House Wants Japan Apology on Sex Slaves
Tuesday, July 31, 2007; 1:15 AM
WASHINGTON -- The House passed a resolution Monday urging Japan to apologize for coercing thousands of women to work as sex slaves for its World War II military.
Though largely symbolic, the nonbinding resolution has caused unease in Japan and added tension to an otherwise strong alliance. Officials in Tokyo say their country's leaders, including Prime Minister Shinzo Abe, have apologized repeatedly for the Imperial Japanese Army's forcing of women to work in military brothels in the 1930s and 1940s.
The resolution's supporters, however, say Japan has never assumed responsibility fully for the treatment of the women.
Rep. Tom Lantos, D-Calif., labeled as "nauseating" what he said were efforts by some in Japan "to distort and deny history and play a game of blame the victim."
"Inhumane deeds should be fully acknowledged," said Lantos, chairman of the House Foreign Affairs Committee. "The world awaits a full reckoning of history from the Japanese government."
Abe told reporters in Tokyo on Tuesday: "The resolution is regrettable. I explained my views and the government's response on this matter during my visit to the U.S. in April."
The prime minister indicated, however, that he would formally apologize.
"The 20th century was a period when violations of human rights occurred. It is important to make the 21st century a brighter period for people worldwide," Abe said.
The House resolution, which has no companion in the Senate, urges Japan to "formally acknowledge, apologize and accept historical responsibility in a clear and unequivocal manner" for the suffering of so-called "comfort women."
Lawmakers want an apology similar to the one the U.S. government gave to Japanese-Americans forced into internment camps during World War II. That apology was approved by Congress and signed into law by President Reagan in 1988.
The resolution adds to recent woes for Abe, whose political party suffered a humiliating defeat in parliamentary elections over the weekend.

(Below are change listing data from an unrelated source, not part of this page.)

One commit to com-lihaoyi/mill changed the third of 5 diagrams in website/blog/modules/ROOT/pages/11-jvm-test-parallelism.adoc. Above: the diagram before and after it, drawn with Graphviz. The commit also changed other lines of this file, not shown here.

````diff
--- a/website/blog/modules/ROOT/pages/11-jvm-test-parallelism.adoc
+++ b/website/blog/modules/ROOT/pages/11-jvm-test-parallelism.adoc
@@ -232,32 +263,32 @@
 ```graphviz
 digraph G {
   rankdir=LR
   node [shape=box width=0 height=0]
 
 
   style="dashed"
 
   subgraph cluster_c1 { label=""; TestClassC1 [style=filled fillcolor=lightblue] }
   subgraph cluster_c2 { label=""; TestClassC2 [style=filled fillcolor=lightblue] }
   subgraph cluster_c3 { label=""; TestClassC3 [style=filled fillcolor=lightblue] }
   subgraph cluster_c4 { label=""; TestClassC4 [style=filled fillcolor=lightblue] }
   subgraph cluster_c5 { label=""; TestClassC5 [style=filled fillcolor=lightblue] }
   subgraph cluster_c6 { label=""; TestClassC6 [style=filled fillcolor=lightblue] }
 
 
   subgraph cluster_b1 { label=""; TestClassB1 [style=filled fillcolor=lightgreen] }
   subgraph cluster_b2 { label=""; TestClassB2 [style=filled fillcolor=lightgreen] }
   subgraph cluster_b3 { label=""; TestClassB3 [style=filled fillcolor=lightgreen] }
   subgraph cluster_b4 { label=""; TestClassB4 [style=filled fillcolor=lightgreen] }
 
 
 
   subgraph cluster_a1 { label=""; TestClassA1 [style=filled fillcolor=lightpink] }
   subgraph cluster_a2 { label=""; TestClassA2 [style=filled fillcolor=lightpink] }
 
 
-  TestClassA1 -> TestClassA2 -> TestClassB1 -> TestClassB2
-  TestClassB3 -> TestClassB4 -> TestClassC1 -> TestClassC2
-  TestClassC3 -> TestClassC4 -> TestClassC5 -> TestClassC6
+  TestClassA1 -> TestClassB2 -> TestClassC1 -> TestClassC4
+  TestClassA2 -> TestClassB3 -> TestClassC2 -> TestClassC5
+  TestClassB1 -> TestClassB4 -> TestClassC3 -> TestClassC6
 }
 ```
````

He has refused to quit, despite calls for his resignation.
Abe caused anger throughout Asia, and among even supporters in Washington, in March when he said there was no evidence that the women had been coerced into working as prostitutes.
In Seoul, South Korea, six former sex slaves and more than a dozen of their supporters staged a rally Tuesday outside the Japanese Embassy, reiterating their demands for Tokyo's apology while welcoming the U.S. resolution.
"Peace can be realized when (Japan) sincerely repents for its past and apologizes," said Kil Won-ok, a former sex slave.
Historians say hundreds of thousands of women, mainly from Korea, China and the Philippines, were sent to wartime Japanese military brothels.
After decades of denial, the Japanese government acknowledged its role in wartime prostitution after a historian discovered documents showing government involvement. In 1993, the government issued a carefully worded official apology, but it was never approved by parliament. Japan has rejected most compensation claims, saying they were settled by postwar treaties.
Associated Press writer Mari Yamaguchi in Tokyo contributed to this report.